> [Exercise brief]: Every record that follows must be duplicated exactly, with images left out.

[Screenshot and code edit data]
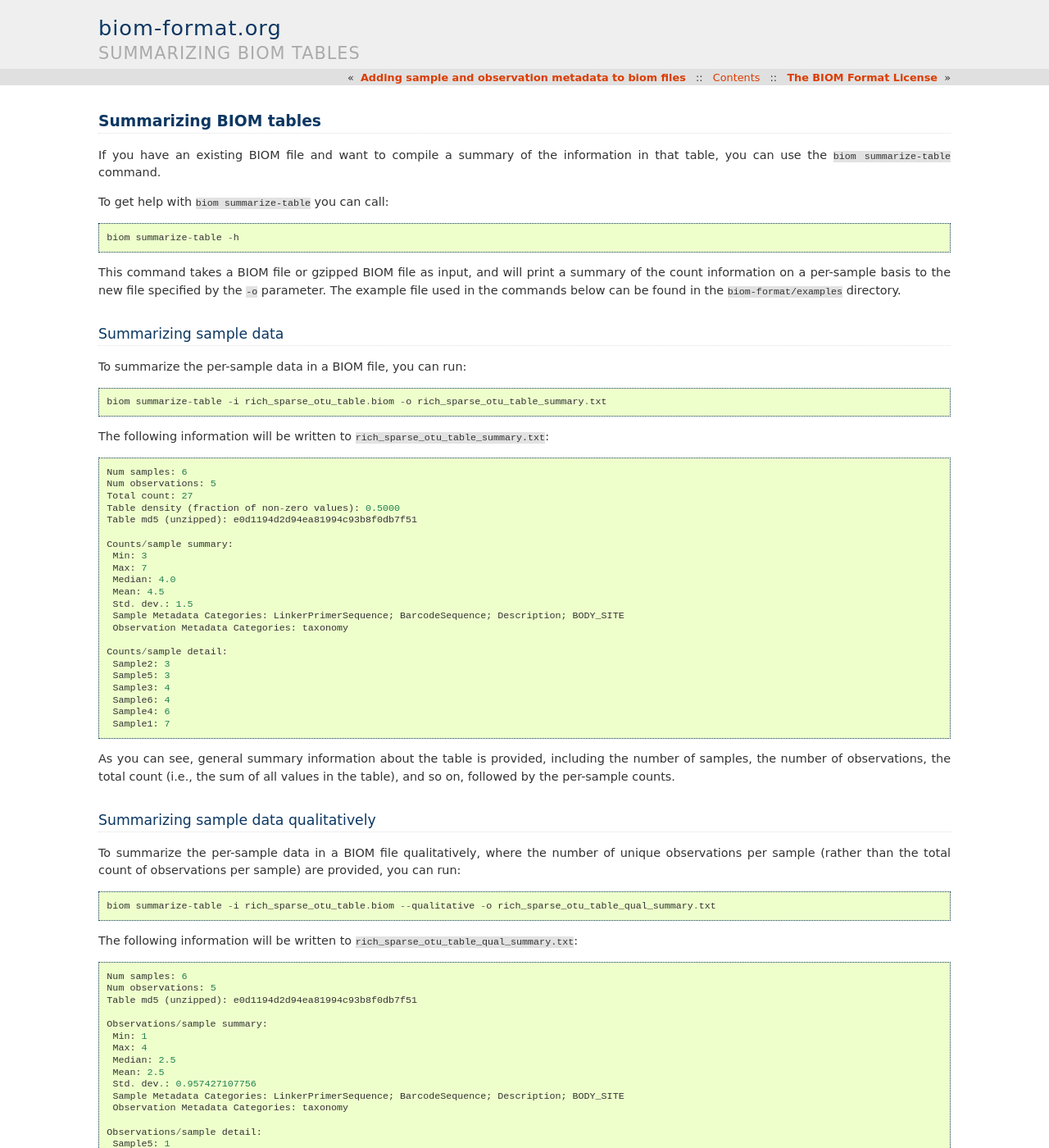
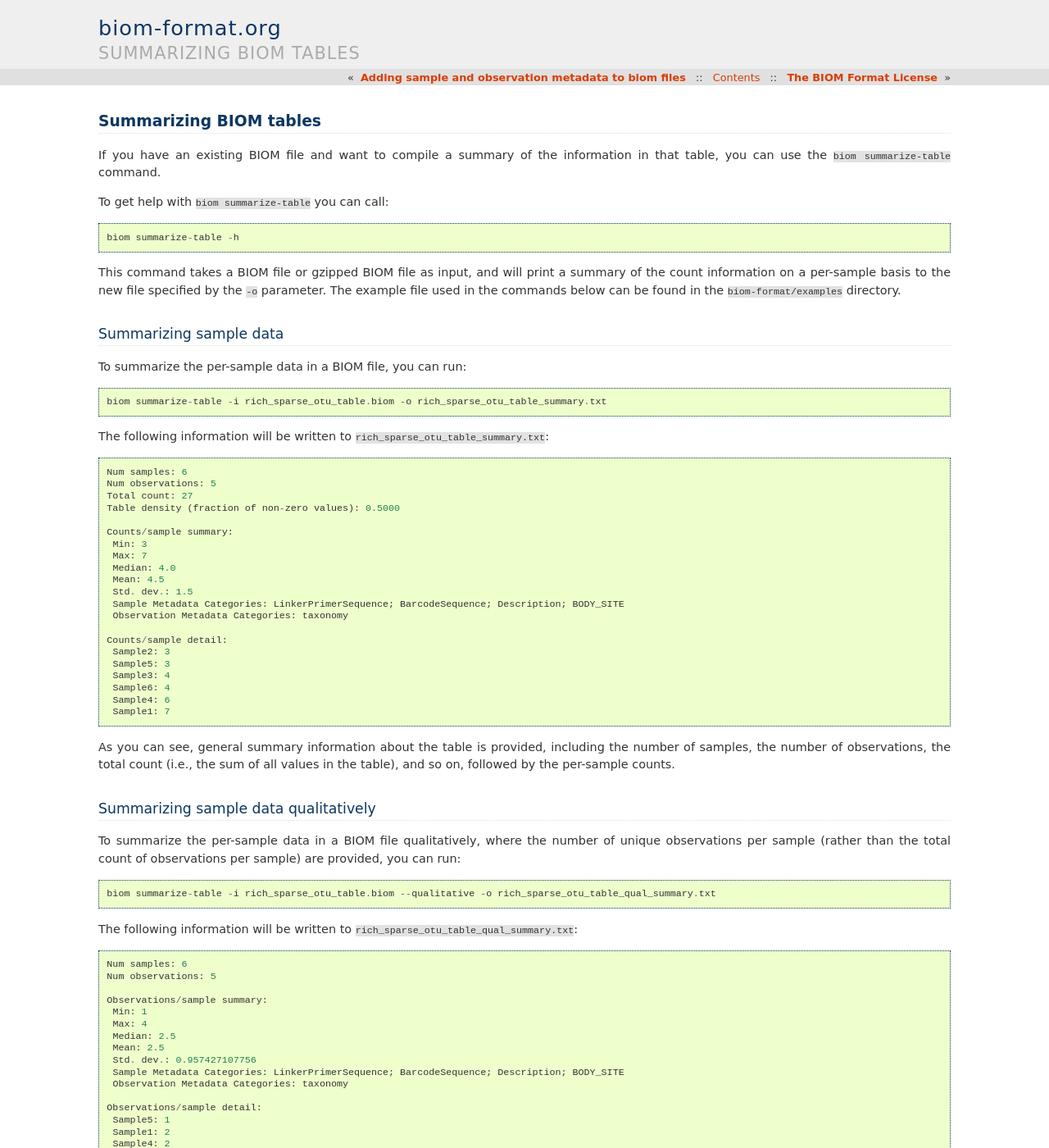
Before and after one commit to biocore/biom-format, a Sphinx documentation site: the page built from doc/documentation/summarizing_biom_tables.rst, in a window 1280 px wide and 1400 px high. Shown: the whole window at 82% size. Built offline with Sphinx 7.4.7, drawn with Linux system fonts in a browser that asks for light colours; formulas are drawn with MathJax 3; pages that are not in the unit, such as notebooks, are missing from menus.

Commit message:
DOC: removing md5

```diff
--- a/doc/documentation/summarizing_biom_tables.rst
+++ b/doc/documentation/summarizing_biom_tables.rst
@@ -25,7 +25,6 @@ The following information will be written to ``rich_sparse_otu_table_summary.txt
 	Num observations: 5
 	Total count: 27
 	Table density (fraction of non-zero values): 0.5000
-	Table md5 (unzipped): e0d1194d2d94ea81994c93b8f0db7f51
 
 	Counts/sample summary:
 	 Min: 3
@@ -57,7 +56,6 @@ The following information will be written to ``rich_sparse_otu_table_qual_summar
 
 	Num samples: 6
 	Num observations: 5
-	Table md5 (unzipped): e0d1194d2d94ea81994c93b8f0db7f51
 
 	Observations/sample summary:
 	 Min: 1
```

> [Solved problem]:
Before and after one commit to biocore/biom-format, a Sphinx documentation site: the page built from doc/documentation/summarizing_biom_tables.rst, in a window 1280 px wide and 1400 px high. Shown: the whole window at 82% size. Built offline with Sphinx 7.4.7, drawn with Linux system fonts in a browser that asks for light colours; formulas are drawn with MathJax 3; pages that are not in the unit, such as notebooks, are missing from menus.

Commit message:
DOC: removing md5

```diff
--- a/doc/documentation/summarizing_biom_tables.rst
+++ b/doc/documentation/summarizing_biom_tables.rst
@@ -25,7 +25,6 @@ The following information will be written to ``rich_sparse_otu_table_summary.txt
 	Num observations: 5
 	Total count: 27
 	Table density (fraction of non-zero values): 0.5000
-	Table md5 (unzipped): e0d1194d2d94ea81994c93b8f0db7f51
 
 	Counts/sample summary:
 	 Min: 3
@@ -57,7 +56,6 @@ The following information will be written to ``rich_sparse_otu_table_qual_summar
 
 	Num samples: 6
 	Num observations: 5
-	Table md5 (unzipped): e0d1194d2d94ea81994c93b8f0db7f51
 
 	Observations/sample summary:
 	 Min: 1
```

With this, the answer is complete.